- The problem: Repeat the listing exactly as given, omitting every image.

- Source material:

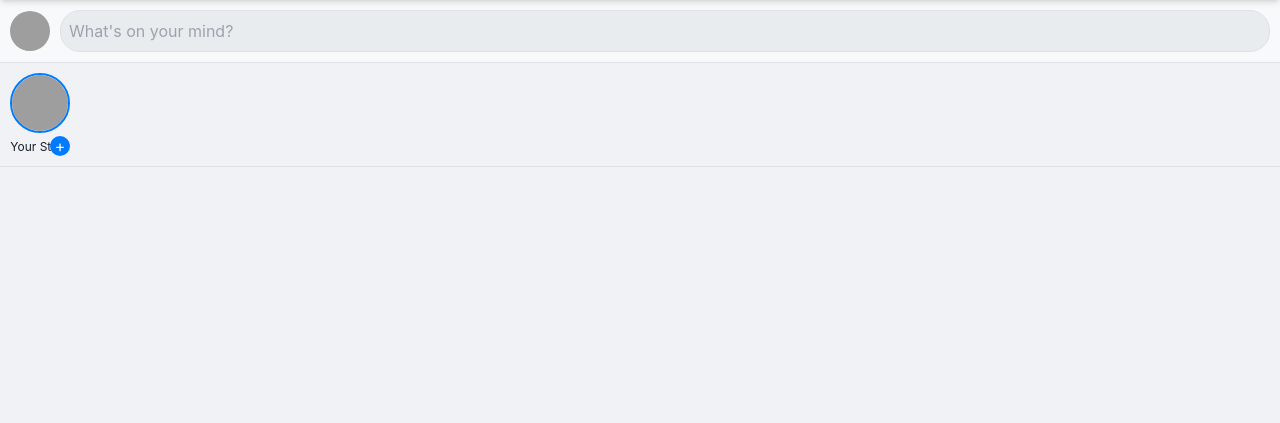
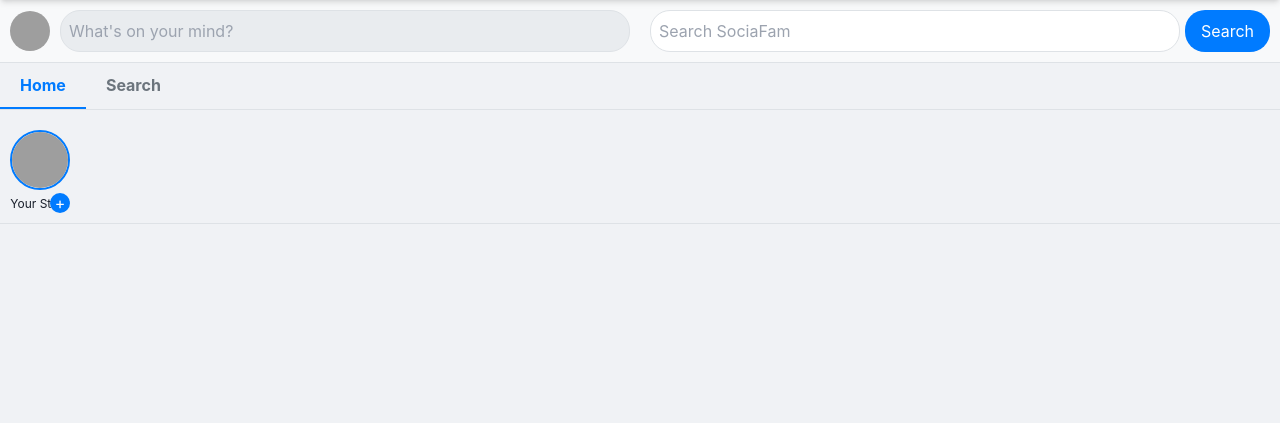
Before and after one commit to Hencheng2/sociafum, a Flask app: page / in a window 1280 px wide. Shown: the part 72-495 px from the top of the page. Run offline with Flask 3, Linux system fonts and the light colour scheme; a user stored in the database is signed in; data comes from the database, SQL or seed files in the repository; data that the repository does not hold is empty; some libraries are stand-ins or nearby versions; grey boxes are pictures that could not be loaded.

Commit message:
Update index.html

```diff
--- a/templates/index.html
+++ b/templates/index.html
@@ -4,13 +4,20 @@
 
 {% block content %}
 <style>
-    .whats-on-mind {
+    .header-container {
         display: flex;
         align-items: center;
+        justify-content: space-between;
         padding: 10px;
         background-color: #f8f9fa;
         border-bottom: 1px solid #dee2e6;
+    }
+    .whats-on-mind {
+        flex: 1;
+        display: flex;
+        align-items: center;
         cursor: pointer;
+        margin-right: 10px;
     }
     .whats-on-mind img {
         width: 40px;
@@ -24,6 +31,49 @@
         border: 1px solid #dee2e6;
         border-radius: 20px;
         background-color: #e9ecef;
+    }
+    .search-bar {
+        flex: 1;
+        margin-left: 10px;
+    }
+    .search-bar form {
+        display: flex;
+    }
+    .search-bar input {
+        flex: 1;
+        padding: 8px;
+        border: 1px solid #dee2e6;
+        border-radius: 20px;
+    }
+    .search-bar button {
+        padding: 8px 16px;
+        margin-left: 5px;
+        border: none;
+        background: #007bff;
+        color: white;
+        border-radius: 20px;
+        cursor: pointer;
+    }
+    .tab-container {
+        display: flex;
+        border-bottom: 1px solid #dee2e6;
+        margin-bottom: 10px;
+    }
+    .tab {
+        padding: 10px 20px;
+        cursor: pointer;
+        font-weight: bold;
+        color: #6c757d;
+    }
+    .tab.active {
+        color: #007bff;
+        border-bottom: 2px solid #007bff;
+    }
+    .tab-content {
+        display: none;
+    }
+    .tab-content.active {
+        display: block;
     }
     .stories-container {
         display: flex;
@@ -145,11 +195,25 @@
 </style>
 
 {% if current_user.is_authenticated %}
+    <div class="header-container">
         <div class="whats-on-mind" onclick="window.location.href='{{ url_for('create_post') }}'">
             <img src="{{ current_user.get_member_profile().profilePhoto | default('/static/img/default_profile.png') }}" alt="Profile">
             <input type="text" placeholder="What's on your mind?" readonly>
         </div>
+        <div class="search-bar">
+            <form action="{{ url_for('search') }}" method="GET">
+                <input type="text" name="q" placeholder="Search SociaFam">
+                <button type="submit">Search</button>
+            </form>
+        </div>
+    </div>
 
+    <div class="tab-container">
+        <div class="tab active" onclick="showTab('home')">Home</div>
+        <div class="tab" onclick="window.location.href='{{ url_for('search') }}'">Search</div>
+    </div>
+
+    <div id="home" class="tab-content active">
         <div class="stories-container">
             <div class="story-item add-story" onclick="addStory()">
                 <img src="{{ current_user.get_member_profile().profilePhoto | default('/static/img/default_profile.png') }}" alt="Your Story">
@@ -201,7 +265,7 @@
         <div class="loader" id="loader" style="display:none;">
             <p>Loading more posts...</p>
         </div>
-{% endif %}
+    </div>
 
     <div id="storyModal" class="modal">
         <div class="modal-content">
@@ -209,8 +273,16 @@
             <div id="storyContent"></div>
         </div>
     </div>
+{% endif %}
 
 <script>
+    function showTab(tabId) {
+        document.querySelectorAll('.tab').forEach(tab => tab.classList.remove('active'));
+        document.querySelectorAll('.tab-content').forEach(content => content.classList.remove('active'));
+        document.querySelector(`[onclick="showTab('${tabId}')"]`).classList.add('active');
+        document.getElementById(tabId).classList.add('active');
+    }
+
     let currentStoryIndex = 0;
     let storyTimer;
     let isPaused = false;
@@ -370,5 +442,4 @@
             });
     }
 </script>
-
 {% endblock %}
```
Lines whose indentation alone changed are shown as unchanged.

- Final answer:
Before and after one commit to Hencheng2/sociafum, a Flask app: page / in a window 1280 px wide. Shown: the part 72-495 px from the top of the page. Run offline with Flask 3, Linux system fonts and the light colour scheme; a user stored in the database is signed in; data comes from the database, SQL or seed files in the repository; data that the repository does not hold is empty; some libraries are stand-ins or nearby versions; grey boxes are pictures that could not be loaded.

Commit message:
Update index.html

```diff
--- a/templates/index.html
+++ b/templates/index.html
@@ -4,13 +4,20 @@
 
 {% block content %}
 <style>
-    .whats-on-mind {
+    .header-container {
         display: flex;
         align-items: center;
+        justify-content: space-between;
         padding: 10px;
         background-color: #f8f9fa;
         border-bottom: 1px solid #dee2e6;
+    }
+    .whats-on-mind {
+        flex: 1;
+        display: flex;
+        align-items: center;
         cursor: pointer;
+        margin-right: 10px;
     }
     .whats-on-mind img {
         width: 40px;
@@ -24,6 +31,49 @@
         border: 1px solid #dee2e6;
         border-radius: 20px;
         background-color: #e9ecef;
+    }
+    .search-bar {
+        flex: 1;
+        margin-left: 10px;
+    }
+    .search-bar form {
+        display: flex;
+    }
+    .search-bar input {
+        flex: 1;
+        padding: 8px;
+        border: 1px solid #dee2e6;
+        border-radius: 20px;
+    }
+    .search-bar button {
+        padding: 8px 16px;
+        margin-left: 5px;
+        border: none;
+        background: #007bff;
+        color: white;
+        border-radius: 20px;
+        cursor: pointer;
+    }
+    .tab-container {
+        display: flex;
+        border-bottom: 1px solid #dee2e6;
+        margin-bottom: 10px;
+    }
+    .tab {
+        padding: 10px 20px;
+        cursor: pointer;
+        font-weight: bold;
+        color: #6c757d;
+    }
+    .tab.active {
+        color: #007bff;
+        border-bottom: 2px solid #007bff;
+    }
+    .tab-content {
+        display: none;
+    }
+    .tab-content.active {
+        display: block;
     }
     .stories-container {
         display: flex;
@@ -145,11 +195,25 @@
 </style>
 
 {% if current_user.is_authenticated %}
+    <div class="header-container">
         <div class="whats-on-mind" onclick="window.location.href='{{ url_for('create_post') }}'">
             <img src="{{ current_user.get_member_profile().profilePhoto | default('/static/img/default_profile.png') }}" alt="Profile">
             <input type="text" placeholder="What's on your mind?" readonly>
         </div>
+        <div class="search-bar">
+            <form action="{{ url_for('search') }}" method="GET">
+                <input type="text" name="q" placeholder="Search SociaFam">
+                <button type="submit">Search</button>
+            </form>
+        </div>
+    </div>
 
+    <div class="tab-container">
+        <div class="tab active" onclick="showTab('home')">Home</div>
+        <div class="tab" onclick="window.location.href='{{ url_for('search') }}'">Search</div>
+    </div>
+
+    <div id="home" class="tab-content active">
         <div class="stories-container">
             <div class="story-item add-story" onclick="addStory()">
                 <img src="{{ current_user.get_member_profile().profilePhoto | default('/static/img/default_profile.png') }}" alt="Your Story">
@@ -201,7 +265,7 @@
         <div class="loader" id="loader" style="display:none;">
             <p>Loading more posts...</p>
         </div>
-{% endif %}
+    </div>
 
     <div id="storyModal" class="modal">
         <div class="modal-content">
@@ -209,8 +273,16 @@
             <div id="storyContent"></div>
         </div>
     </div>
+{% endif %}
 
 <script>
+    function showTab(tabId) {
+        document.querySelectorAll('.tab').forEach(tab => tab.classList.remove('active'));
+        document.querySelectorAll('.tab-content').forEach(content => content.classList.remove('active'));
+        document.querySelector(`[onclick="showTab('${tabId}')"]`).classList.add('active');
+        document.getElementById(tabId).classList.add('active');
+    }
+
     let currentStoryIndex = 0;
     let storyTimer;
     let isPaused = false;
@@ -370,5 +442,4 @@
             });
     }
 </script>
-
 {% endblock %}
```
Lines whose indentation alone changed are shown as unchanged.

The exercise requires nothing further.